Goal of the exercise –
For the entries below, how many lines include the word "components"? Give the figure and nothing more.

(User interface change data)
────────────────────────────────────────

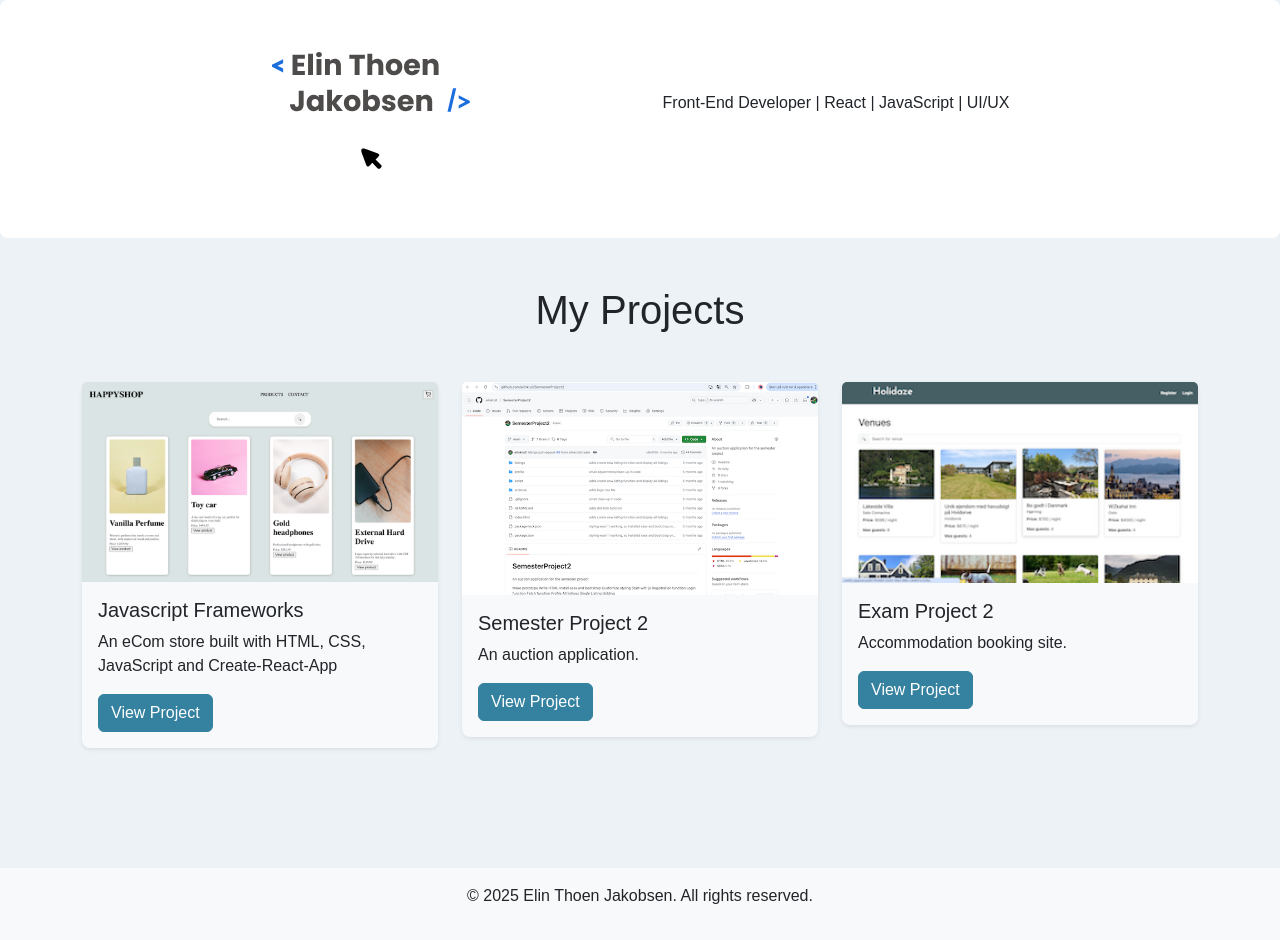
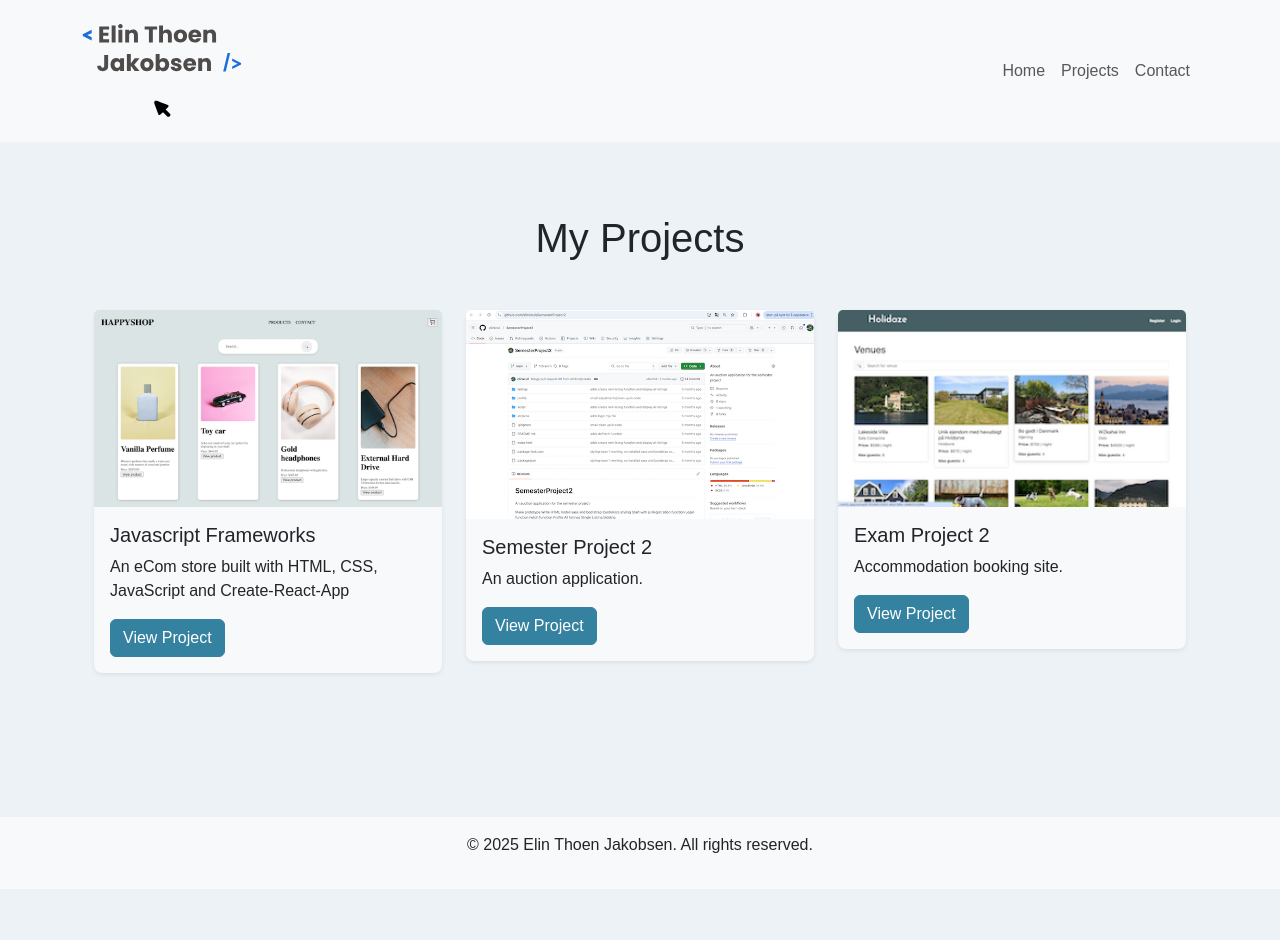
Before and after one commit to elinkrull/portofolio-2, a React (Vite) app: page / in a window 1280 px wide. After the commit the page ends 889 px from the top, so only its background shows below. Built offline with nearby package versions, Linux system fonts and the light colour scheme.

Commit message:
Create Layout component and add footer, logo and mainNavbar to it.

```diff
--- a/src/App.jsx
+++ b/src/App.jsx
@@ -1,7 +1,6 @@
 import { BrowserRouter as Router, Routes, Route } from "react-router-dom";
 import HomePage from "./pages/HomePage";
 import ContactPage from "./pages/ContactPage";
-import Footer from "./components/Footer";
 
 function App() {
   return (
@@ -10,7 +9,6 @@ function App() {
         <Route path="/" element={<HomePage />} />
         <Route path="/contact" element={<ContactPage />} />
       </Routes>
-      <Footer />
     </Router>
   );
 }
--- /dev/null
+++ b/src/components/Layout.jsx
@@ -0,0 +1,15 @@
+import MainNavbar from "./MainNavbar";
+import Footer from "./Footer";
+import { Container } from "react-bootstrap";
+
+export default function Layout({ children }) {
+  return (
+    <div className="d-flex flex-column min-vh-100">
+      <MainNavbar />
+      <main className="flex-grow-1">
+        <Container className="py-4">{children}</Container>
+      </main>
+      <Footer />
+    </div>
+  );
+}
--- /dev/null
+++ b/src/components/Logo.jsx
@@ -0,0 +1,11 @@
+import { Button } from "react-bootstrap";
+
+function Logo() {
+  return (
+    <Button className="logo" href="/">
+      <img src="/logo.svg" alt="Elin Thoen Jakobsen Logo" width="200" />
+    </Button>
+  );
+}
+
+export default Logo;
--- /dev/null
+++ b/src/components/MainNavbar.jsx
@@ -0,0 +1,23 @@
+import { Navbar, Nav, Container } from "react-bootstrap";
+
+function MainNavbar() {
+  return (
+    <Navbar bg="light" expand="lg" className="py-3">
+      <Container>
+        <Navbar.Brand href="/">
+          <img src="/logo.svg" alt="Elin Thoen Jakobsen Logo" width="160" />
+        </Navbar.Brand>
+        <Navbar.Toggle aria-controls="basic-navbar-nav" />
+        <Navbar.Collapse id="basic-navbar-nav">
+          <Nav className="ms-auto">
+            <Nav.Link href="/">Home</Nav.Link>
+            <Nav.Link href="/projects">Projects</Nav.Link>
+            <Nav.Link href="/contact">Contact</Nav.Link>
+          </Nav>
+        </Navbar.Collapse>
+      </Container>
+    </Navbar>
+  );
+}
+
+export default MainNavbar;
--- a/src/components/MeSection.jsx
+++ b/src/components/MeSection.jsx
@@ -1,15 +1,14 @@
-import { Container, Button } from "react-bootstrap";
-import { motion } from "framer-motion";
-import NavbarComp from "./NavbarComp";
+import { Container } from "react-bootstrap";
+import Logo from "./Logo";
 
 function MeSection() {
   return (
-    <div className="hero-section py-5">
+    <div className="me-section py-5">
       <Container
         className="d-flex flex-column flex-md-row align-items-center justify-content-center mb-3"
         style={{ gap: "12rem" }}>
         <div className="d-flex align-items-center mb-4 mb-md-0">
-          <NavbarComp />
+          <Logo />
         </div>
         <div>
           <p>Front-End Developer | React | JavaScript | UI/UX</p>
--- a/src/components/NavbarComp.jsx
+++ /dev/null
@@ -1,11 +0,0 @@
-import { Navbar } from "react-bootstrap";
-
-function NavbarComp() {
-  return (
-    <Navbar.Brand href="/">
-      <img src="/logo.svg" alt="Elin Thoen Jakobsen Logo" width="200" />
-    </Navbar.Brand>
-  );
-}
-
-export default NavbarComp;
--- a/src/pages/HomePage.jsx
+++ b/src/pages/HomePage.jsx
@@ -1,6 +1,6 @@
 import { Container, Row, Col } from "react-bootstrap";
 import ProjectCard from "../components/ProjectCard";
-import MeSection from "../components/MeSection";
+import Layout from "../components/Layout";
 
 const projects = [
   {
@@ -27,7 +27,7 @@ const projects = [
 function HomePage() {
   return (
     <>
-      <MeSection />
+      <Layout>
         <Container className="py-5" id="projects">
           <h1 className="text-center mb-5">My Projects</h1>
           <Row>
@@ -38,6 +38,7 @@ function HomePage() {
             ))}
           </Row>
         </Container>
+      </Layout>
     </>
   );
 }
--- a/src/styles/custom.scss
+++ b/src/styles/custom.scss
@@ -11,7 +11,11 @@ body {
   font-family: "Poppins", sans-serif;
 }
 
-.hero-section {
+.me-section {
   background-color: #ffffff;
   border-radius: 0.5rem;
 }
+
+.logo {
+  background-color: none;
+}
```
Lines whose indentation alone changed are shown as unchanged.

────────────────────────────────────────

Written response –
10